The game modes we have enjoyed for years in NCAA Football all return and many have received some changes. For starters, the popular Dynasty mode now allows gamers to be offensive or defensive coordinators and then make their way to the head coach position. However the new coaching carousel starts off a bit unrealistic, as I was able to pick any coaching position including head coach without even having to make a name for myself as a coordinator. I think if they took a page out of Road to Glory and started you off as a head coach of a high school team and then you received coordinator offers, the mode would start off resembling real life much better. Once you sign your job, though, you are faced with different contract goals; if you complete them you might get an extension at the end of the year or even better job offers. The mode itself plays out similarly to last year’s, as you will need to recruit high schoolers and manage the team. However the recruiting doesn’t respect your coordinator position. Even as an offensive coordinator you need to handle the entire team’s recruiting.
The only time being a coordinator seems to make the game different is when you are on the field as you will only play as offense or defense, depending on your job. I think all aspects of team management should have been split depending on what type of coordinator you are. If you run the offense, then you should only have to handle offensive recruiting and offensive management. Those who are head coach would then have to juggle the entire team’s management. The coaching carousel is a nice addition and I think it’s a great first step and I can only imagine how the mode will evolve next season.
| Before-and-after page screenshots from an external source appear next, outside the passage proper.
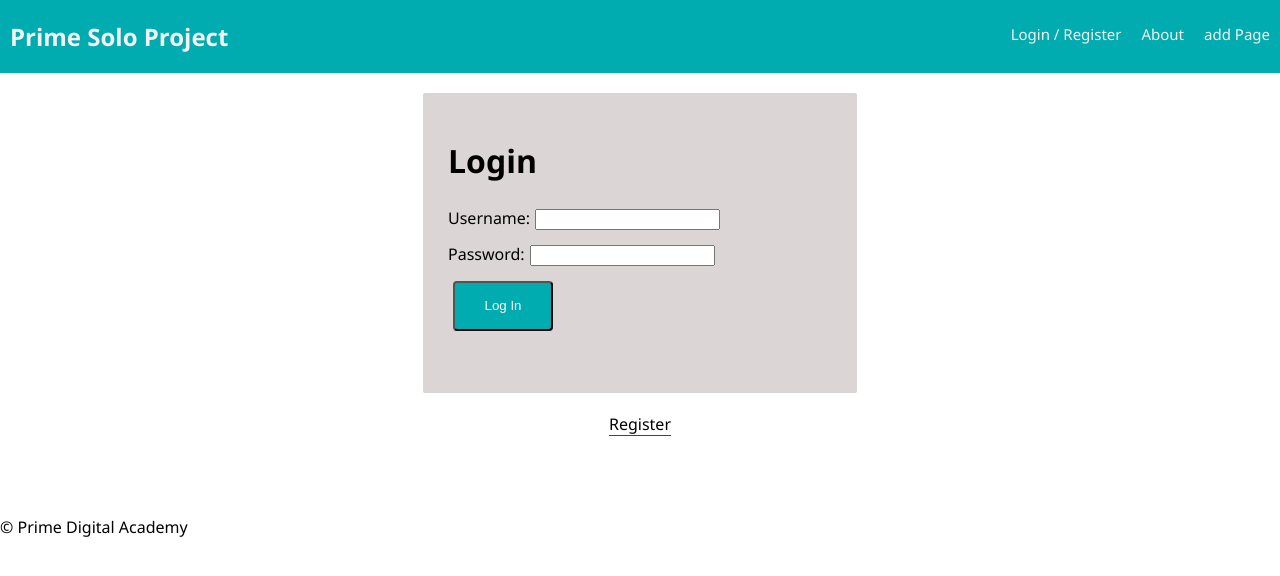
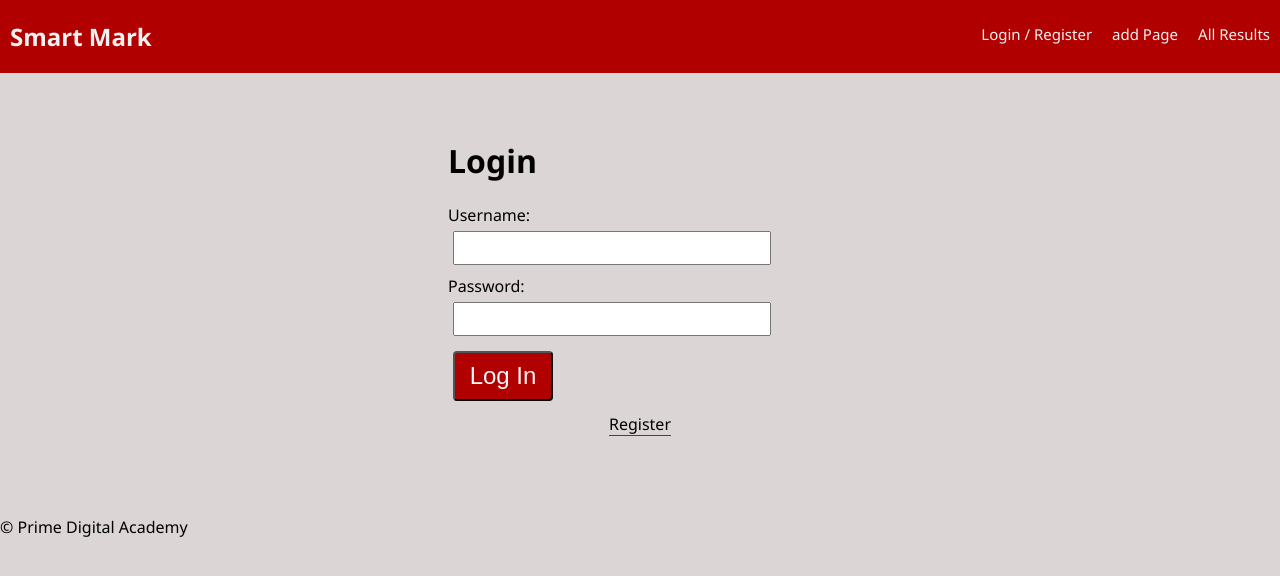
Before and after one commit to 4Mustafa/solo-project, a React (Create React App) app: page /allResults#/home in a window 1280 px wide. Shown: the top 576 px of the page. Built offline with nearby package versions, Linux system fonts and the light colour scheme; no server answers.

Commit message:
styles updated

```diff
--- a/src/components/App/App.css
+++ b/src/components/App/App.css
@@ -2,7 +2,9 @@ body {
     font-family: 'Segoe UI', Tahoma, Geneva, Verdana, sans-serif;
     margin: 0px;
 }
-
+body{
+    background-color: #dbd5d5;;
+}
 .alert {
     background-color: #ff4545;
     margin: 50px;
@@ -21,9 +23,16 @@ input {
     margin: 5px;
     margin-bottom: 10px;
 }
+button,
+select,
+input{
+    font-size: 24px;
+text-align: center;    color: #b00000;
+}
+
 
 .log-in, .log-out, .register {
-  background-color: #00acb0;
+  background-color: #b00000;
   border-radius: 4px;
   color: #f8f8f8;
   min-height: 50px;
@@ -33,7 +42,7 @@ input {
 }
 
 .log-in:hover, .log-out:hover, .register:hover {
-  background-color: #008183;
+  background-color: #800000;
 }
 
 /* This line makes the "Register" and "Login" buttons look like links */
--- a/src/components/App/App.js
+++ b/src/components/App/App.js
@@ -24,6 +24,7 @@ import topicResult from '../resultsPage/topicResults'
 import siteResult from '../resultsPage/siteNameResults'
 import errorResult from '../resultsPage/errorResults'
 import addPage from '../addPage/addPage'
+import allResults from '../resultsPage/allResults'
 
 
 import './App.css';
@@ -100,11 +101,19 @@ class App extends Component {
               path="/errorResults"
               component={errorResult}
             />
+
             <ProtectedRoute
               exact
               path="/addPage"
               component={addPage}
             />
+
+            <ProtectedRoute
+              exact
+              path="/allResults"
+              component={allResults}
+            />
+
             {/* If none of the other routes matched, we will show a 404. */}
             <Route render={() => <h1>404</h1>} />
           </Switch>
--- a/src/components/Nav/Nav.css
+++ b/src/components/Nav/Nav.css
@@ -8,13 +8,13 @@
 
 .nav {
   overflow: hidden;
-  background-color: #00acb0;
+  background-color: #b00000;
 }
 
 .nav-link {
   float: left;
   color: #f2f2f2;
-  background-color: #00acb0;
+  background-color: #b00000;
   text-align: center;
   padding: 24px 10px;
   text-decoration: none;
@@ -28,7 +28,7 @@
 }
 
 .nav-link:hover {
-  background-color: #008183;
+  background-color: #700000;
 }
 
 .nav-right {
--- a/src/components/Nav/Nav.js
+++ b/src/components/Nav/Nav.js
@@ -7,7 +7,7 @@ import './Nav.css';
 const Nav = (props) => (
   <div className="nav">
     <Link to="/home">
-      <h2 className="nav-title">Prime Solo Project</h2>
+      <h2 className="nav-title">Smart Mark</h2>
     </Link>
     <div className="nav-right">
       <Link className="nav-link" to="/home">
@@ -17,25 +17,28 @@ const Nav = (props) => (
         {props.user.id ? 'Home' : 'Login / Register'}
       </Link>
       {/* Show the link to the info page and the logout button if the user is logged in */}
+
+      {/* Always show this link since the about page is not protected */}
+      {/*  <Link className="nav-link" to="/about">
+        About
+      </Link> */}
+      <Link className="nav-link" to="/addPage">
+        add Page
+      </Link>
+      <Link className="nav-link" to="/allResults">
+        All Results
+        </Link>
       {props.user.id && (
         <>
-          <Link className="nav-link" to="/info">
+          {/* <Link className="nav-link" to="/info">
             Info Page
-          </Link>
+          </Link> */}
           <LogOutButton className="nav-link" />
         </>
       )}
-      {/* Always show this link since the about page is not protected */}
-      <Link className="nav-link" to="/about">
-        About
-      </Link>
-      <Link className="nav-link" to="/addPage">
-        add Page
-      </Link>
     </div>
   </div>
 );
-
 // Instead of taking everything from state, we just want the user
 // object to determine if they are logged in
 // if they are logged in, we show them a few more links
--- a/src/components/resultsPage/allResults.js
+++ b/src/components/resultsPage/allResults.js
@@ -4,7 +4,7 @@ import { connect } from 'react-redux';
 import { withRouter } from 'react-router-dom';
 
 
-class allResult extends Component {
+class allResults extends Component {
     componentDidMount() {
         this.props.dispatch({ type: 'GET_ALLRESULTS' });
     }
@@ -31,4 +31,4 @@ class allResult extends Component {
 const putPropsOnRedux = (reduxStore) => ({
     all: reduxStore.getItem
 })
-export default withRouter(connect(putPropsOnRedux)(allResult));
+export default withRouter(connect(putPropsOnRedux)(allResults));
```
Road to Glory has received some tweaks. The biggest is how your High School senior year plays out. Unlike last year where you found yourself in the High School finals, this year you play out your entire senior year schedule. This not only adds to the mode’s play time but allows you to build your player over a season. Last year it was frustrating if your team lost in the first round of the finals as you then found yourself only getting offers from small schools. Once in college, the mode is relatively the same as years past. You run reps in practice, earn points,and try to score a spot on the starting roster. One nice addition which makes the mode more enjoyable is the ability to play as an Iron-man in high school and play on both sides of the ball, which I suggest you do as it makes the mode more interesting and gives you more options when picking which college to go to.
There are also some neat alternative ways to play NCAA Football 12. For instance you can play in coach mode and just call the plays. Or when you start up a career you can alter the conferences. Shrink or expand each conference, shake up which schools are n each conference, move the championship games to other locations, and even change game days. You can pretty much create your own NCAA.
NCAA Football 12 is a nice step forward for the series, not quite the giant leap we saw two years ago. But there are enough changes to warrant fans of the series to upgrade. The new gameplay mechanics on the field alone are worth the price. I’ve never been one to waste time on replays, but the new collision system and removal of the dreaded “suction” makes re-watching your big plays worthwhile. I like the new coaching carousel idea but I think it needs some refinement. I think it should start like Road to Glory as a high school coach, and the recruiting should be limited to the side of the ball you are coordinating. The changes made to Road to Glory are nice and make the High School part of the mode a lot more fun, the college part still gets a bit repetitive, but so is trying to make a team. Bottom line: the gang at EA Sports continue to push the franchise, and this year you get an a amazing college football experience.
A copy of NCAA Football 12 for Xbox 360 was provided to us for the review from EA Sports.